State how many lines in the listing below include the word "routes". Give nothing but the number.

|---|

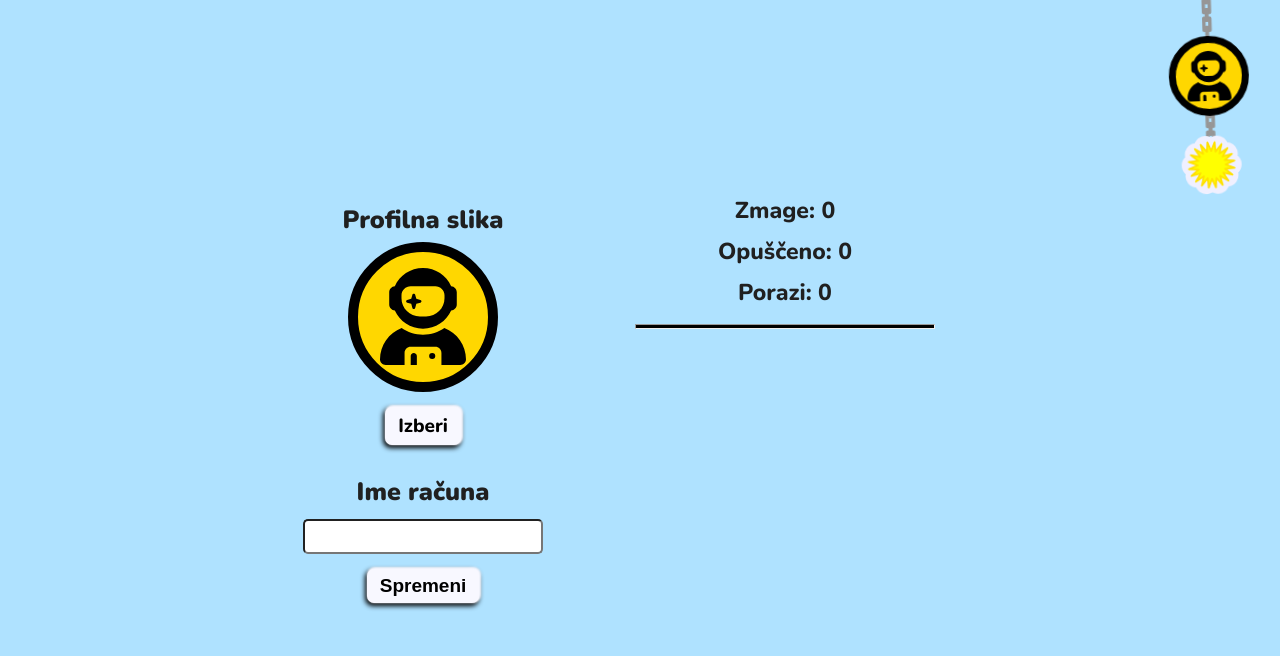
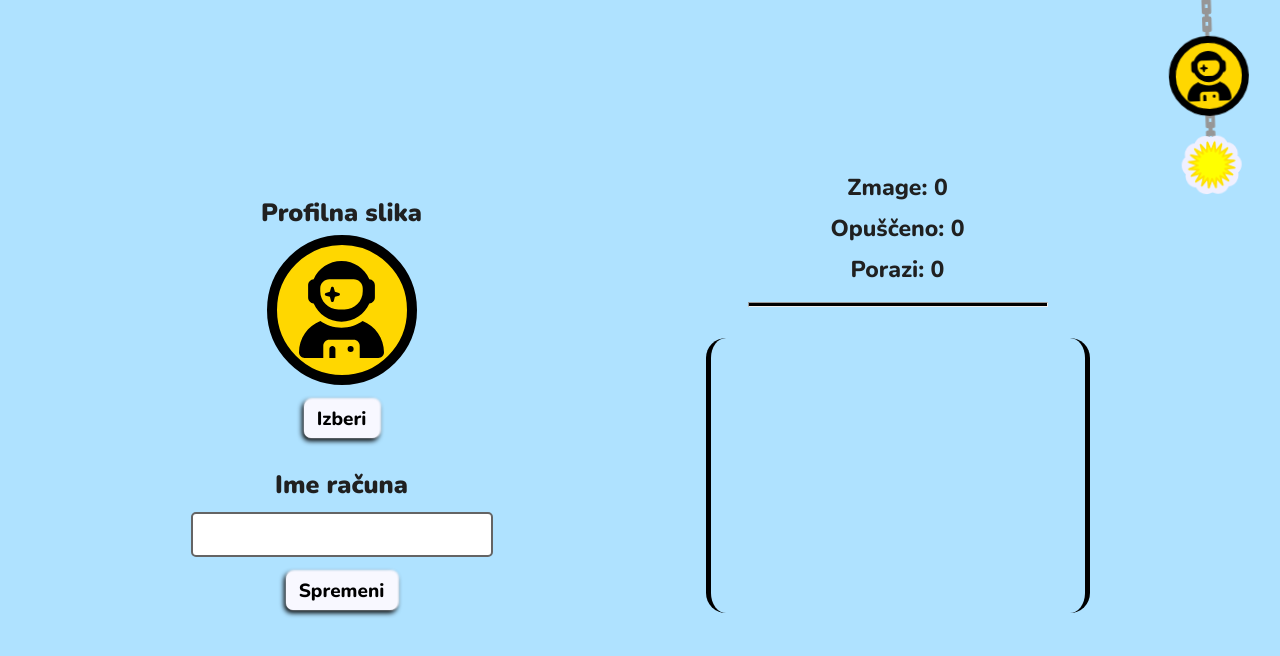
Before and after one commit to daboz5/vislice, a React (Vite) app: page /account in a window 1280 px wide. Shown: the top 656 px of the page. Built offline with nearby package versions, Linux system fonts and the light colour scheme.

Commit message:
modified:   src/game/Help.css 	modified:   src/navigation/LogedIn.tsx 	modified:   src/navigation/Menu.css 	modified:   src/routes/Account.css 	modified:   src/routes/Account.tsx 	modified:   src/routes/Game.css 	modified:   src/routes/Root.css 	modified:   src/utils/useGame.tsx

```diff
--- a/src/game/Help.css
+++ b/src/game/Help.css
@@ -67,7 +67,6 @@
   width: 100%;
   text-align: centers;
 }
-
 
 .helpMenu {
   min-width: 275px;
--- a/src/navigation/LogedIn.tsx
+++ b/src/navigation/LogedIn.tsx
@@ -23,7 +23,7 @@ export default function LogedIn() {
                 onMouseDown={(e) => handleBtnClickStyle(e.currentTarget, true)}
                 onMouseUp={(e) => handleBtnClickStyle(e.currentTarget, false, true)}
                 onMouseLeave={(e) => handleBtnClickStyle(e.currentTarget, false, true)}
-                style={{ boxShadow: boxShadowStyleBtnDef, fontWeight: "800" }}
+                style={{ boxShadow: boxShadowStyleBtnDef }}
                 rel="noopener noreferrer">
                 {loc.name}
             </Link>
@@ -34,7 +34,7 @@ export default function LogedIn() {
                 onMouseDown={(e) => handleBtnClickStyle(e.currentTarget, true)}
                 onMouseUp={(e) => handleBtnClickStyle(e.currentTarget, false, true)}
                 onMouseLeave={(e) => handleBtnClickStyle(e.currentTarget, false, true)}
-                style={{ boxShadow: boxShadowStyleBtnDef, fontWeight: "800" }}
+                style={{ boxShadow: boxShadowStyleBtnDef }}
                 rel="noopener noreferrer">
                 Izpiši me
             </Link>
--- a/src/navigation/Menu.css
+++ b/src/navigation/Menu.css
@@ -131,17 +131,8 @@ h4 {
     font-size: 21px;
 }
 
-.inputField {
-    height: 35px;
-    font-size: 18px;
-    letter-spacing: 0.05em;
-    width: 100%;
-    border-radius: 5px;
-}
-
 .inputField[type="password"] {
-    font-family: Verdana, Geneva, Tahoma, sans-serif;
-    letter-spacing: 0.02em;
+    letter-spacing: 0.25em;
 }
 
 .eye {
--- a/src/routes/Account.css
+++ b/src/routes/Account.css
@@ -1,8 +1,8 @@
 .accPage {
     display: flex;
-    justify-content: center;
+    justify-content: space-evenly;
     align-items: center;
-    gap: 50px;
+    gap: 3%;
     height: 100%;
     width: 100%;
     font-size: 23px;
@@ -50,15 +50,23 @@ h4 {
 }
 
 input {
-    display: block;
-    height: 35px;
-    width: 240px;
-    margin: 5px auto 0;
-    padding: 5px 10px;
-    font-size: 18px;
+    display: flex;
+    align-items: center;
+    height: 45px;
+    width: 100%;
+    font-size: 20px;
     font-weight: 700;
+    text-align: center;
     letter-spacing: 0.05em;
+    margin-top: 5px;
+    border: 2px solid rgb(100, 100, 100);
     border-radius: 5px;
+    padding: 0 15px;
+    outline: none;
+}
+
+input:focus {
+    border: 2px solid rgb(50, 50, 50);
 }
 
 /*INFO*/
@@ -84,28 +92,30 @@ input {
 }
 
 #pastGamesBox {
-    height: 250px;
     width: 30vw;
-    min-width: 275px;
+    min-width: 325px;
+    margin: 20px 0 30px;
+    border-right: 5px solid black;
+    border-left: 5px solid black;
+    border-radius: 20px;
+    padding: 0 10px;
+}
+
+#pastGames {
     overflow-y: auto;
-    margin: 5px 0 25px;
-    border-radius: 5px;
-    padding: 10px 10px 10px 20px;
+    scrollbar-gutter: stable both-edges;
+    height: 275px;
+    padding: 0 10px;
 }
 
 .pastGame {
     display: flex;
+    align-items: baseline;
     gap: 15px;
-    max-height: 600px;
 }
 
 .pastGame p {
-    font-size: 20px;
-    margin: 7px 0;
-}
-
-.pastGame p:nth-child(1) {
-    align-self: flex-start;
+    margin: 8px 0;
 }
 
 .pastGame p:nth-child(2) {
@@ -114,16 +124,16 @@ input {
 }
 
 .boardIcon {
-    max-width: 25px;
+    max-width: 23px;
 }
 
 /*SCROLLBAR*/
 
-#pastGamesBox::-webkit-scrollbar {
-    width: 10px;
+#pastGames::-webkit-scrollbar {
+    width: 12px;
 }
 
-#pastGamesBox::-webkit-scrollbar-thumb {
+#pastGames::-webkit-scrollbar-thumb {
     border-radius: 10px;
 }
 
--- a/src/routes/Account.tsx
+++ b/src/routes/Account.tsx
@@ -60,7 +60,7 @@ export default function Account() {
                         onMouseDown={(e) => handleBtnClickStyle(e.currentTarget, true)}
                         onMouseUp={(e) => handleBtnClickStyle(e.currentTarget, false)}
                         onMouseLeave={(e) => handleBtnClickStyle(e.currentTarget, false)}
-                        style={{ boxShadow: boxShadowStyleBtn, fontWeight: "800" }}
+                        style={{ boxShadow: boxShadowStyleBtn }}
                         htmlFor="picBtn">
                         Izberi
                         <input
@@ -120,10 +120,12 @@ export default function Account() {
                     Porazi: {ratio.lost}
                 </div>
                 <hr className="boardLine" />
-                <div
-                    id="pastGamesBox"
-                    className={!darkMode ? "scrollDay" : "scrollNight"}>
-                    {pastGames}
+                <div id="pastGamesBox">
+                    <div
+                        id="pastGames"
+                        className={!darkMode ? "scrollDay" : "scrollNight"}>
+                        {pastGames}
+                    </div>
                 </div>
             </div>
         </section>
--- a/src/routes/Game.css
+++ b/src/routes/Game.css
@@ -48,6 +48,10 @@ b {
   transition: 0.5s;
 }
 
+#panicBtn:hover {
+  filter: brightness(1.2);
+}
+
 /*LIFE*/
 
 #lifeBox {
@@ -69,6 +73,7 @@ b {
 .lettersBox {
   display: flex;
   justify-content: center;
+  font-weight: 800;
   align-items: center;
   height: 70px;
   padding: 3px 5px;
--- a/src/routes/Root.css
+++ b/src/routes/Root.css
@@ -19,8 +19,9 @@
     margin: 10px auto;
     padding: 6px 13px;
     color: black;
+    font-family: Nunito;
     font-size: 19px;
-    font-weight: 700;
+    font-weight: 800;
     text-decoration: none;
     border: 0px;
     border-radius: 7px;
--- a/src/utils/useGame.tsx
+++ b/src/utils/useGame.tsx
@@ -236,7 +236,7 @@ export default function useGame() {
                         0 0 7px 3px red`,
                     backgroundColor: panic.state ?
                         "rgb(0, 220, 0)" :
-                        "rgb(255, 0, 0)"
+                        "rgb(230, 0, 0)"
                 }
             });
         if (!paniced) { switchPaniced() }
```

|---|

▶ OUTPUT FOR THIS EXERCISE
9